Namazu with construction tools, portrayed as the legendary warrior Benkei
This print shows people dancing around a namazu dressed as a representative of Kashima shrine in an annual ritual held before the start of the new agricultural season. The image of the rabbit represents the zodiac year of the rabbit (1855).
This print shows a massive steamship-like namazu approaching the city. The creature is spouting money, and people on shore beckon for it to come closer. The depiction of this namazu conjures up images of Commodore Perry’s black ships, which arrived in Japan in 1853 and eventually forced the country to open its ports to Western commerce.
Earthquake catfish and world rectification [+]
In this print, a group of construction workers pay respect to the namazu for helping them strike it rich.
The earthquake and a “million prayers” [+]
This print depicts a namazu as a priest seated inside a giant rosary. The creature does not want to cause any more earthquakes, but the “worshipers” — tradesmen such as lumber dealers and carpenters who profit from the disaster — are praying for it to act up again. The ghosts of earthquake victims float overhead.
The god Ebisu restrains a giant catfish with a gourd

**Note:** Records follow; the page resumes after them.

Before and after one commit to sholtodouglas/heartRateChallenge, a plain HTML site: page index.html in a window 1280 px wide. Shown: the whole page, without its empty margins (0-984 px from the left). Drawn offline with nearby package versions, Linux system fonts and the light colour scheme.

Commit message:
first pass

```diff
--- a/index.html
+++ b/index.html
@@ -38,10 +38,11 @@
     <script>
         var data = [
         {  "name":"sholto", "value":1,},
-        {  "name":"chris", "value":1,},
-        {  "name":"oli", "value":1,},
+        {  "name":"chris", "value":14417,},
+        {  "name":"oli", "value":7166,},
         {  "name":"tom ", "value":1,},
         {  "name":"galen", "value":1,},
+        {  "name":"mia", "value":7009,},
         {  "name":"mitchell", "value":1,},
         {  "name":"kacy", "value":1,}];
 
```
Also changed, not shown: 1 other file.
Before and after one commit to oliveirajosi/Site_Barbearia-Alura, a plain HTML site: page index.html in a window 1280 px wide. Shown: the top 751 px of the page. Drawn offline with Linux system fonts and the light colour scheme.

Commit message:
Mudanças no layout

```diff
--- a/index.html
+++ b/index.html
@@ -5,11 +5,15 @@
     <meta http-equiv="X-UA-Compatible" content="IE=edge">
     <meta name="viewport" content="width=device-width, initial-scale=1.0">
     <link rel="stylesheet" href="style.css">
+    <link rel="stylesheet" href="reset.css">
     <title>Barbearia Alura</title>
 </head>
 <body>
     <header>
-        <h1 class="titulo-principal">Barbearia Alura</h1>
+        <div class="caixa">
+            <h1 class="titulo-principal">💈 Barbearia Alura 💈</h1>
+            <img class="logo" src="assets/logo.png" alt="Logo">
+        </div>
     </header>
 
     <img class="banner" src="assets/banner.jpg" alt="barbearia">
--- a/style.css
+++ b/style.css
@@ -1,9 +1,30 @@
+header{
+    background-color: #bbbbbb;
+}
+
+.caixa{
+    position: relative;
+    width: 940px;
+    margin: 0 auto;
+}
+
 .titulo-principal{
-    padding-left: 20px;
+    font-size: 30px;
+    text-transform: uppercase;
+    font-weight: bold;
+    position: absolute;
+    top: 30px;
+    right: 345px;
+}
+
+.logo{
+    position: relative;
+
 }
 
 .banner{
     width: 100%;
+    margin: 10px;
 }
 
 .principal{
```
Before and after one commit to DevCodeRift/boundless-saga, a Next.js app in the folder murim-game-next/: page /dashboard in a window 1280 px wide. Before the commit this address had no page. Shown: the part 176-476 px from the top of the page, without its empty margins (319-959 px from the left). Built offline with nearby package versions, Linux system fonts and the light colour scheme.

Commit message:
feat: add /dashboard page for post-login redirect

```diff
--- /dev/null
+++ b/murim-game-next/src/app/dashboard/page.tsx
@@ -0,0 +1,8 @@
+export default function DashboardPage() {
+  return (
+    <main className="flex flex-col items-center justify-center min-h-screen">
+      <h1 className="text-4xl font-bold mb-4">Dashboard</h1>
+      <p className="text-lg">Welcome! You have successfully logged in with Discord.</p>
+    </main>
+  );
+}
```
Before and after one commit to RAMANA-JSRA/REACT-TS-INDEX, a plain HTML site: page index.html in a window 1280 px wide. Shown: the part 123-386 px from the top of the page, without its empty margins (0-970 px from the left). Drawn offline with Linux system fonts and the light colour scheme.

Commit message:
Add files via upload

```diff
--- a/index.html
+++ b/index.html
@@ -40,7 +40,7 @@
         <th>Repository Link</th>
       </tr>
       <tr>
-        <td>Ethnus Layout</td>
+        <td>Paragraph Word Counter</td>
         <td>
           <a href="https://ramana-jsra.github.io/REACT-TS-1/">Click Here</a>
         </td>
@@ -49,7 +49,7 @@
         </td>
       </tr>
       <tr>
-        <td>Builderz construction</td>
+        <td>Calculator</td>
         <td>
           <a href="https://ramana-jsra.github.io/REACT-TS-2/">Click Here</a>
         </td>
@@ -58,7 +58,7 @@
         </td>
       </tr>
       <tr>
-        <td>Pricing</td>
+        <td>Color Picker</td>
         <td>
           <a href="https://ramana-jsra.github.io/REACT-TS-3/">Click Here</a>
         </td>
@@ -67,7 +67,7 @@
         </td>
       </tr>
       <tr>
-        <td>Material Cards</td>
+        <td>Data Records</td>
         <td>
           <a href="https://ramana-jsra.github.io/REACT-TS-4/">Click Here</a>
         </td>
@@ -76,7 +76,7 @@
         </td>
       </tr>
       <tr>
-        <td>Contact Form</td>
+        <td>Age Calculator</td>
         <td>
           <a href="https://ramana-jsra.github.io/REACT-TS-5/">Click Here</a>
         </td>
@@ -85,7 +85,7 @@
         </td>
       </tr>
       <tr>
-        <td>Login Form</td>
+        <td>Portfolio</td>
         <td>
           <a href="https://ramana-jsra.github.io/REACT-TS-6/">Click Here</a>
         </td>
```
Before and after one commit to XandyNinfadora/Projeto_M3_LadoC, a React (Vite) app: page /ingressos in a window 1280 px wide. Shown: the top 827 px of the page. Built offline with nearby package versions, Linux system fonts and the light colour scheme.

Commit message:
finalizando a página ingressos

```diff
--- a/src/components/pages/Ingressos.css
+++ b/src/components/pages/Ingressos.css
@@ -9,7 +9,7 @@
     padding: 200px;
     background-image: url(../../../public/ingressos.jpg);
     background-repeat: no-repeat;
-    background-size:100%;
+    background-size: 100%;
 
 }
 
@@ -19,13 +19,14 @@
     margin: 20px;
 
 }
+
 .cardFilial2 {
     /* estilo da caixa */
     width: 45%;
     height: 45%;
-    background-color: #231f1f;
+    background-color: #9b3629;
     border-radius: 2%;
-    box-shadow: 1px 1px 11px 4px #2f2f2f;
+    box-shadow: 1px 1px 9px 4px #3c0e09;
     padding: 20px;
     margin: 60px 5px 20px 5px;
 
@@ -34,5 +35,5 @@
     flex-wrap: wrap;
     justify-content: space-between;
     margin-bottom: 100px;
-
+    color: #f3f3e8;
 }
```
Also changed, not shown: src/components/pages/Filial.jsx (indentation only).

Via:More: Pink Tentacle, University of British Columbia, Disaster Prevention Museum, National Diet Library]